<<<<
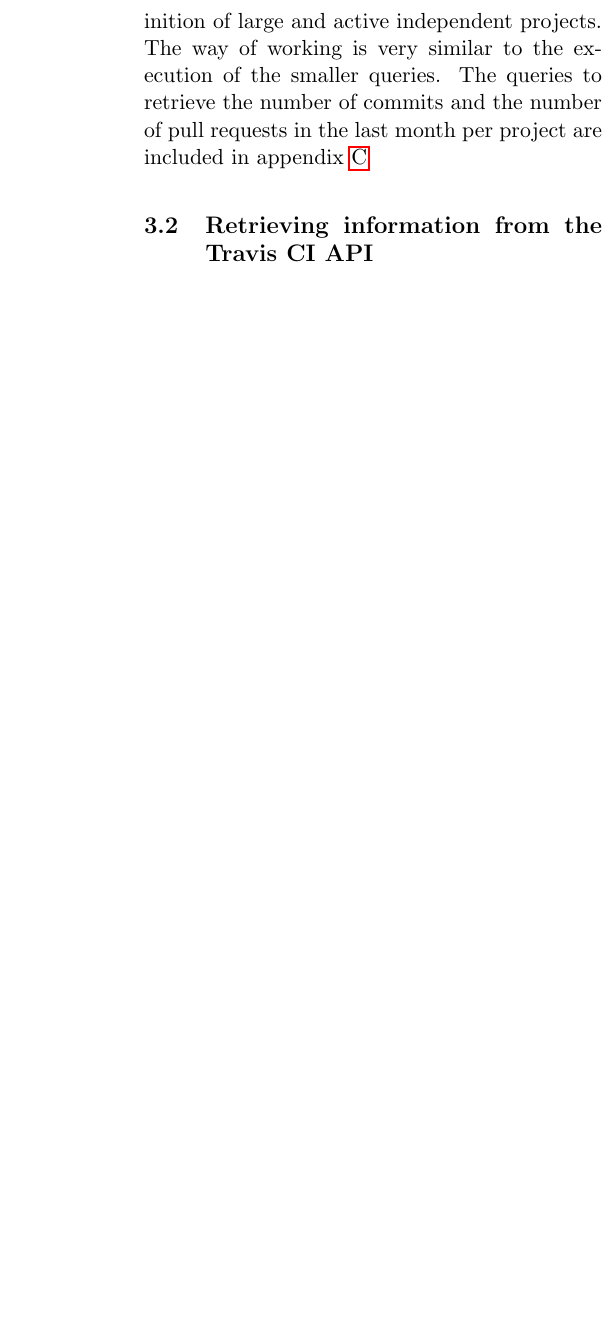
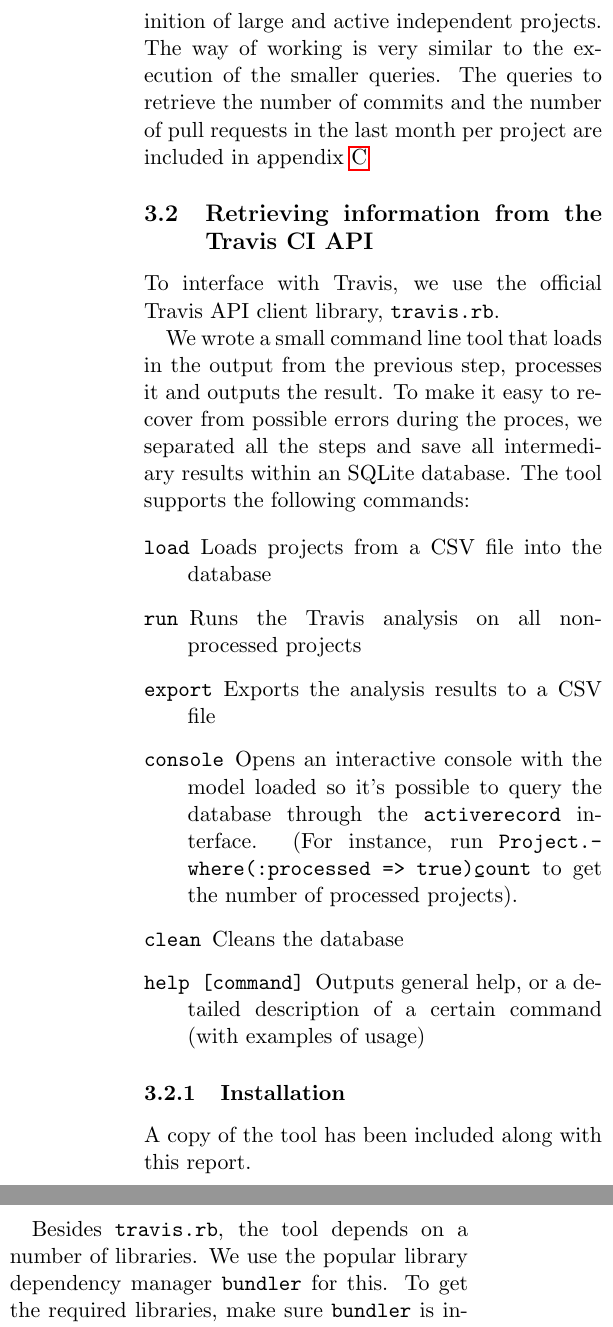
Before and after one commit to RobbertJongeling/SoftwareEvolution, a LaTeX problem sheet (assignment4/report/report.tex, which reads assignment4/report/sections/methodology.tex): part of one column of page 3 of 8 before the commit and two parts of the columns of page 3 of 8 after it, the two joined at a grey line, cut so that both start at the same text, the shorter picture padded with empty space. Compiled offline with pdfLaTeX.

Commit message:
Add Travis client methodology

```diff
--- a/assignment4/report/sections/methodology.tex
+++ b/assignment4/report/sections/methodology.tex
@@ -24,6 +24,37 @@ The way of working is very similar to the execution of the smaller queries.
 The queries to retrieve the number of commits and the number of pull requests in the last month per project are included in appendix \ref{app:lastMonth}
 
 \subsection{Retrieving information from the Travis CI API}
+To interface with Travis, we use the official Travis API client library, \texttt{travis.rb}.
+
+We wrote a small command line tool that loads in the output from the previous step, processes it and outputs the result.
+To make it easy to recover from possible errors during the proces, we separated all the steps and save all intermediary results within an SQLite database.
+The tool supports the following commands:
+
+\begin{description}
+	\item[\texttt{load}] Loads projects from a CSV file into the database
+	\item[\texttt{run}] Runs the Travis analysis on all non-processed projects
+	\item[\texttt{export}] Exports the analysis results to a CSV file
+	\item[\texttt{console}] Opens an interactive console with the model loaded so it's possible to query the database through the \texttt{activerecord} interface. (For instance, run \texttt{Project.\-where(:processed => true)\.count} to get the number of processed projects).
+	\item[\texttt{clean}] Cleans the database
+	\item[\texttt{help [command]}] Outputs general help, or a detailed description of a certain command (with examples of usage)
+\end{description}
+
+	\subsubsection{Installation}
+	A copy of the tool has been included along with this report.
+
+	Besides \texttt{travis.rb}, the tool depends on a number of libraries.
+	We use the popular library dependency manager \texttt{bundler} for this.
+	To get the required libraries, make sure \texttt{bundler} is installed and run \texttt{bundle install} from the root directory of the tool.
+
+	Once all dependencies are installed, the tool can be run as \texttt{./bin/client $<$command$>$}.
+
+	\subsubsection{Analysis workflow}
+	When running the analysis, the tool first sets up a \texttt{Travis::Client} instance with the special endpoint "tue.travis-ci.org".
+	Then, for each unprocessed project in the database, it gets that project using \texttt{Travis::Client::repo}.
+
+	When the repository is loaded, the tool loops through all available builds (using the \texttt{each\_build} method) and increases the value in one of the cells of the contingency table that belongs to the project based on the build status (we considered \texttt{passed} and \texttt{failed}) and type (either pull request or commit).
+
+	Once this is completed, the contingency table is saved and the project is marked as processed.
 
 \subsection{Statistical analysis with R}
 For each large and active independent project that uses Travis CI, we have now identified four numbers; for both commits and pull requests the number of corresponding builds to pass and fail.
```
>>>>
● **WHAT YOU WILL DO**:
Your job is to copy out every line from the records above that has the word "number".

● **SOLUTION TO THE PROBLEM**:
 The queries to retrieve the number of commits and the number of pull requests in the last month per project are included in appendix \ref{app:lastMonth}
+	\item[\texttt{console}] Opens an interactive console with the model loaded so it's possible to query the database through the \texttt{activerecord} interface. (For instance, run \texttt{Project.\-where(:processed => true)\.count} to get the number of processed projects).
+	Besides \texttt{travis.rb}, the tool depends on a number of libraries.
 For each large and active independent project that uses Travis CI, we have now identified four numbers; for both commits and pull requests the number of corresponding builds to pass and fail.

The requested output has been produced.